But this hasn't always been the case. What changed? Why are science topics no longer something that only PhDs actively participate in and find intrinsically interesting? I believe there are three main reasons why this has happened.

1. Technical Information Has Been Democratized


The first reason is due to the widespread nature of and ease of access to information. Everything is on the internet and most people (in the U.S.) now have many ways to access the internet. Scientific information is no longer kept solely in periodic journals that only scientists and engineers can understand (oh, hey Wikipedia!). This means that anyone can fact-check the nonsense you see online as long as you know how to be a critical reader. 

2.  Scientists and Engineers Learned How to Talk to Humans


The second reason is that we are getting better at communicating science and technology to laypeople. Being good at math and science has traditionally been a tradeoff for being able to talk to people. But today, platforms like the TED talk series and social media have forced scientists and techies to communicate their main points through attention-grabbing stories or in 140 characters or less. This trend of bite-sized science has made technical information easily digestible and shareable.

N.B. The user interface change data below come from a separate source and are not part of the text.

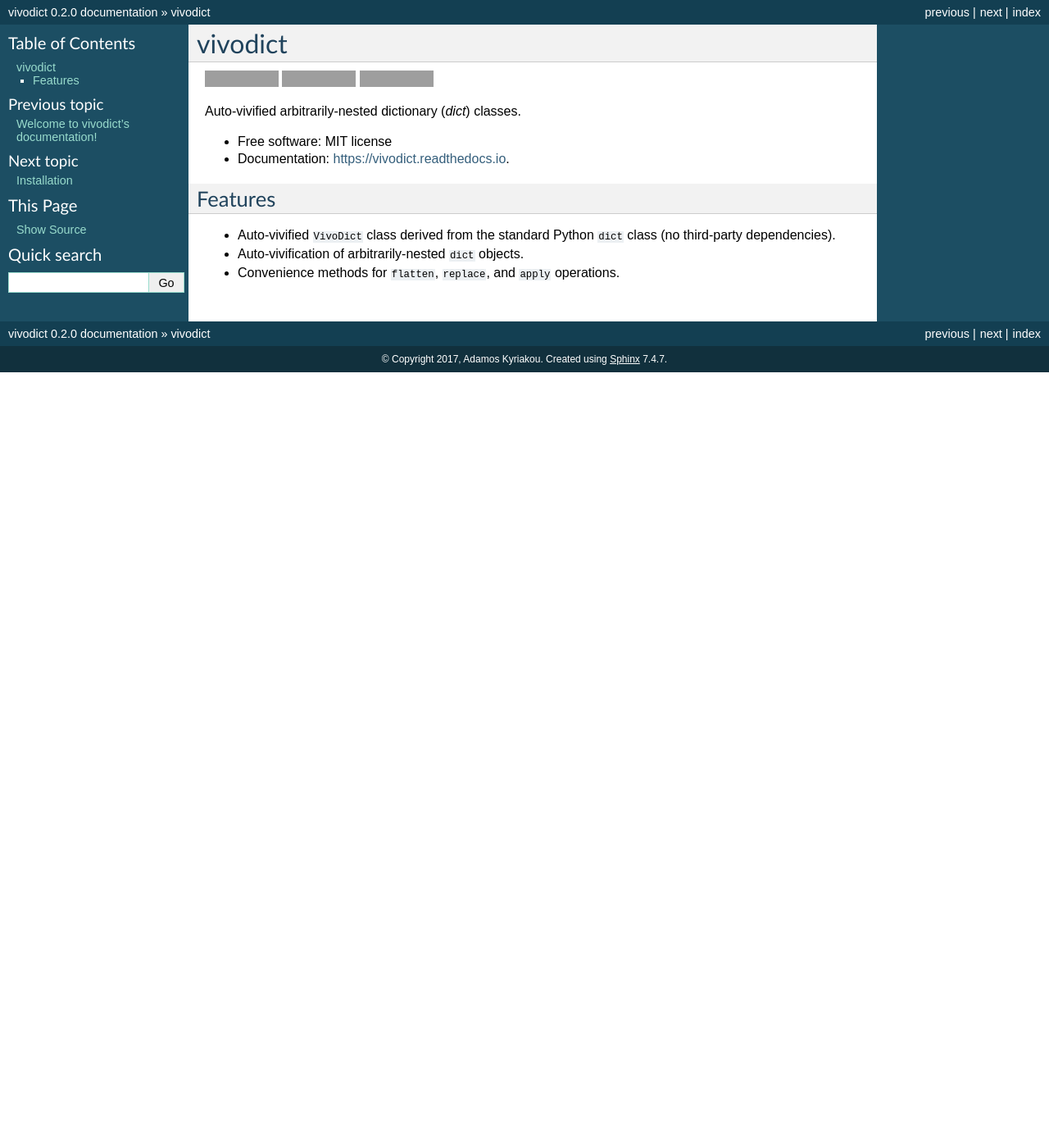
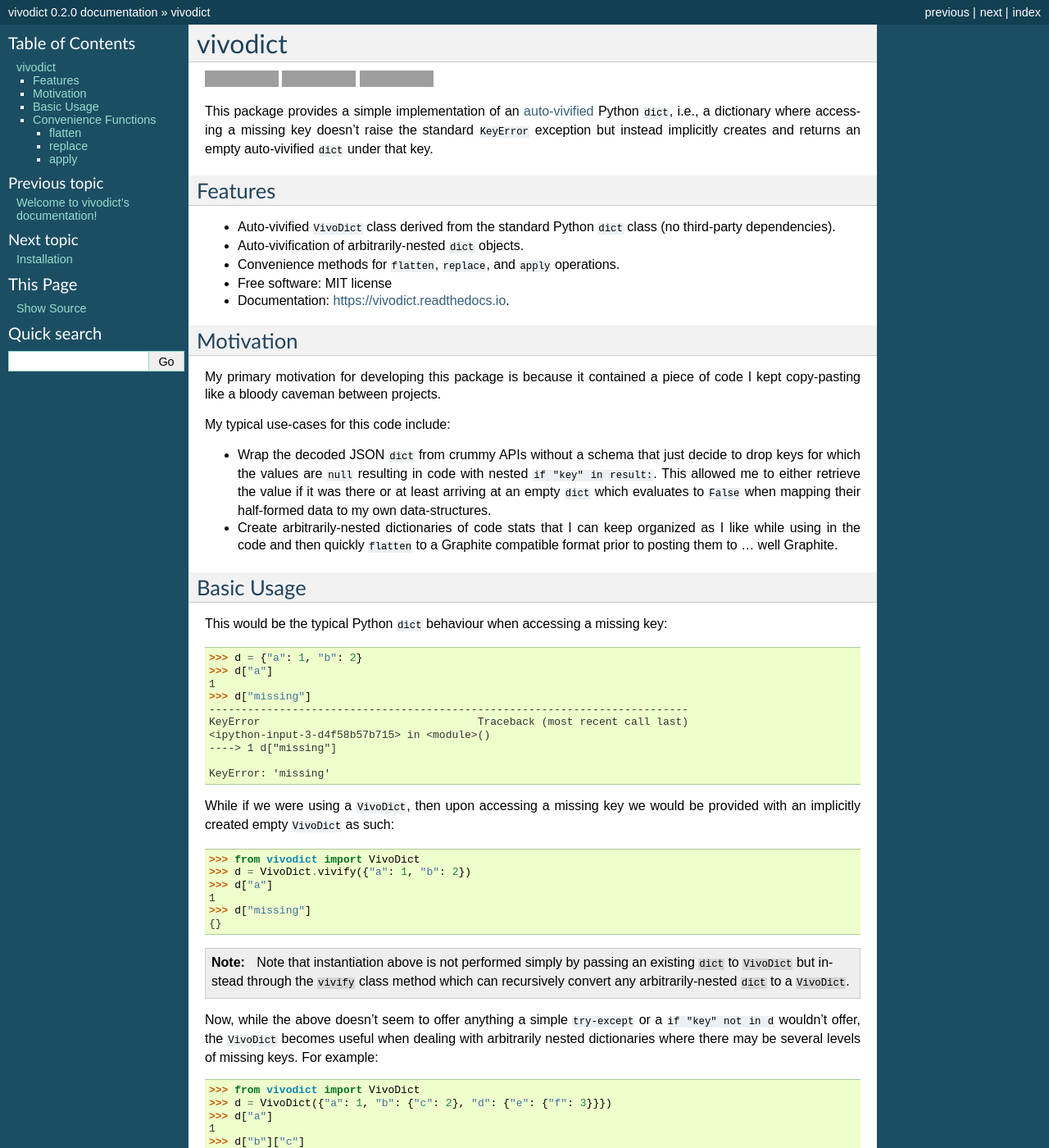
Before and after one commit to somada141/vivodict, a Sphinx documentation site: the page built from docs/readme.rst, in a window 1280 px wide and 1400 px high. Shown: the whole window at 82% size. Built offline with Sphinx 7.4.7, drawn with Linux system fonts in a browser that asks for light colours; pages that are not in the unit, such as notebooks, are missing from menus; some of the changed text lies outside the part shown; grey boxes are pictures that could not be loaded.

Commit message:
Cleanup the docos and removed a bunch of the unnecessary stuff.

```diff
--- a/README.rst
+++ b/README.rst
@@ -14,16 +14,182 @@
         :alt: Documentation Status
 
 
-Auto-vivified arbitrarily-nested dictionary (`dict`) classes.
-
-
-* Free software: MIT license
-* Documentation: https://vivodict.readthedocs.io.
+This package provides a simple implementation of an `auto-vivified
+<https://en.wikipedia.org/wiki/Autovivification>`_ Python ``dict``, i.e., a
+dictionary where accessing a missing key doesn't raise the standard ``KeyError``
+exception but instead implicitly creates and returns an empty auto-vivified
+``dict`` under that key.
 
 
 Features
 --------
 
-* Auto-vivified ``VivoDict`` class derived from the standard Python ``dict`` class (no third-party dependencies).
+* Auto-vivified ``VivoDict`` class derived from the standard Python ``dict``
+  class (no third-party dependencies).
 * Auto-vivification of arbitrarily-nested ``dict`` objects.
 * Convenience methods for ``flatten``, ``replace``, and ``apply`` operations.
+* Free software: MIT license
+* Documentation: https://vivodict.readthedocs.io.
+
+Motivation
+----------
+
+My primary motivation for developing this package is because it contained a
+piece of code I kept copy-pasting like a bloody caveman between projects.
+
+My typical use-cases for this code include:
+
+* Wrap the decoded JSON ``dict`` from crummy APIs without a schema that just
+  decide to drop keys for which the values are ``null`` resulting in code with
+  nested ``if "key" in result:``. This allowed me to either retrieve the value
+  if it was there or at least arriving at an empty ``dict`` which evaluates to
+  ``False`` when mapping their half-formed data to my own data-structures.
+* Create arbitrarily-nested dictionaries of code stats that I can keep organized
+  as I like while using in the code and then quickly ``flatten`` to a Graphite
+  compatible format prior to posting them to ... well Graphite.
+
+Basic Usage
+-----------
+
+This would be the typical Python ``dict`` behaviour when accessing a missing
+key::
+
+    >>> d = {"a": 1, "b": 2}
+    >>> d["a"]
+    1
+    >>> d["missing"]
+    ---------------------------------------------------------------------------
+    KeyError                                  Traceback (most recent call last)
+    <ipython-input-3-d4f58b57b715> in <module>()
+    ----> 1 d["missing"]
+
+    KeyError: 'missing'
+
+While if we were using a ``VivoDict``, then upon accessing a missing key we
+would be provided with an implicitly created empty ``VivoDict`` as such::
+
+    >>> from vivodict import VivoDict
+    >>> d = VivoDict.vivify({"a": 1, "b": 2})
+    >>> d["a"]
+    1
+    >>> d["missing"]
+    {}
+
+.. note::
+
+    Note that instantiation above is not performed simply by passing an existing
+    ``dict`` to ``VivoDict`` but instead through the ``vivify`` class method
+    which can recursively convert any arbitrarily-nested ``dict`` to a
+    ``VivoDict``.
+
+Now, while the above doesn't seem to offer anything a simple ``try-except`` or
+a ``if "key" not in d`` wouldn't offer, the ``VivoDict`` becomes useful when
+dealing with arbitrarily nested dictionaries where there may be several levels
+of missing keys. For example::
+
+    >>> from vivodict import VivoDict
+    >>> d = VivoDict({"a": 1, "b": {"c": 2}, "d": {"e": {"f": 3}}})
+    >>> d["a"]
+    1
+    >>> d["b"]["c"]
+    2
+    >>> d["d"]["e"]["f"]
+    3
+    >>> d["i"]["am"]["missing"]["eh"] = 4
+    >>> d
+    {'a': 1,
+    'b': {'c': 2},
+    'd': {'e': {'f': 3}},
+    'i': {'am': {'missing': {'eh': 4}}}}
+
+So, as can be seen, having auto-vivification allows one to nest keys and values
+to whatever degree.
+
+.. warning::
+
+    The primary caveat of the above functionality is that ``VivoDict`` are very
+    forgiving when it comes to typos which can leads to weird errors. A
+    mistyped key will simply create a new ``VivoDict`` and will allow you to go
+    down some rabbithole of erroneously typed keys your linter won't get you out
+    of.
+
+Convenience Functions
+---------------------
+
+In addition to the above, a few basic convenience methods have been built into
+the ``VivoDict`` class, mostly cause they make my life easier and lazier.
+
+
+flatten
+^^^^^^^
+
+As I mentioned prior one of my typical use-cases for ``vivodict`` is using it
+to store nested metrics which I then post to Graphite via simple HTTP requests.
+
+Graphite, however, bases its structure on ``.`` delimited names where anything
+preceding a ``.`` is considered to be a metric folder with the last token being
+the metric itself.
+
+Thus, I needed a quick way to flatten a nested ``dict`` into a Graphite
+compatible version.
+
+The ``flatten`` method does exactly that::
+
+    >>> d = VivoDict.vivify({"a": 1, "b": {"c": 2}, "d": {"e": {"f": 3}}})
+    >>> d.flatten()
+    {'a': 1, 'b.c': 2, 'd.e.f': 3}
+
+replace
+^^^^^^^
+
+Following the same premise as with ``flatten`` I needed to quickly 'reset' my
+metrics back to 0 between posting cycles.
+
+Hence, ``replace`` will replace all 'leaf' node values in what is essentially a
+tree with a given ``value``::
+
+    >>> d = VivoDict.vivify({"a": 1, "b": {"c": 2}, "d": {"e": {"f": 3}}})
+    >>> d.replace(replace_with=0)
+    >>> d
+    {'a': 0, 'b': {'c': 0}, 'd': {'e': {'f': 0}}}
+
+.. warning::
+
+    As you may have noticed from the above snippet, the ``replace`` method
+    performs an **in-place** replacement instead of returning a copy of the
+    original ``VivoDict`` with replaced values.
+
+Should you need to maintain an original copy I'd suggest you use the ``copy``
+package and its ``deepcopy`` function (cause Python passes by reference) as
+such:
+
+    >>> import copy
+    >>> original = VivoDict.vivify({"a": 1, "b": {"c": 2}, "d": {"e": {"f": 3}}})
+    >>> modified = copy.deepcopy(original)
+    >>> modified.replace(replace_with=0)
+    >>> original
+    {'a': 1, 'b': {'c': 2}, 'd': {'e': {'f': 3}}}
+    >>> modified
+    {'a': 0, 'b': {'c': 0}, 'd': {'e': {'f': 0}}}
+
+
+apply
+^^^^^
+
+Lastly, I often had to modify all values through a given function, typically
+divide them by a number of observation for average metrics which can be easily
+done through the ``apply`` method which can take any ``callable`` as an
+argument and replace the original value with its return-value::
+
+    >>> d = VivoDict.vivify({"a": 1, "b": {"c": 2}, "d": {"e": {"f": 3}}})
+    >>> def double(value):
+    >>>     return value * 2
+    >>> d.apply(double)
+    >>> d
+    {'a': 2, 'b': {'c': 4}, 'd': {'e': {'f': 6}}}
+    >>> d.apply(lambda value: value / 2)
+    {'a': 1, 'b': {'c': 2}, 'd': {'e': {'f': 3}}}
+
+.. warning::
+
+    Much like ``replace``, the ``apply`` method replaces values **in-place**.
--- a/docs/authors.rst
+++ /dev/null
@@ -1 +0,0 @@
-.. include:: ../AUTHORS.rst
```
Also changed, not shown: AUTHORS.rst (deleted, +0 -13 lines), CONTRIBUTING.rst (deleted, +0 -113 lines), docs/index.rst (+0 -10 lines), docs/usage.rst (deleted, +0 -7 lines).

3. Billionaires Started Pouring Money Into Their Childhood Dreams


The third reason science and space is becoming more mainstream is because billionaire entrepreneurs are now spending their fortune on space exploration. Previously, space exploration was so cost-prohibitive that only large governments could afford to do it. But now, we have the moguls behind PayPal & Tesla, Amazon, the Virgin empire, Google, and even the Budget Suites of America investing in space. This is a huge deal. Before, NASA had the keys to the golden gates of space and got to decide which lucky few were allowed in. Today, Angelina Jolie, Katy Perry, Ashton Kutcher, and Justin Bieber have all bought tickets to suborbital space.  Kate Upton is doing bikini shoots in microgravity. Over 1,000 people have signed up for a 1-way trip to Mars, and we have Space Hotels and asteroid mining on the horizon. Things are seriously getting ridiculous in the world of space right now.

These three factors have given us (1) interesting/fun content to share, (2) creative platforms to share it on, and (3) relatively cheap and easy ways to access these platforms. Voilà! Science and space become accessible and fun again!

So, as we are producing our outer space show – this is our challenge.  We want our show to be fun, educational, and easy to understand.  In fact, we want it to be more than just a show.  We’re working to get it into classrooms and we've created a social marketing plan for each episode (if you have suggestions/ideas, be sure to let me know!). Space isn't just for kids or astronauts. It can be exciting and even – dare I say – understandable. We just need to tell the story in creative, digestible and shareable ways.   


Emily Calandrelli1 Comment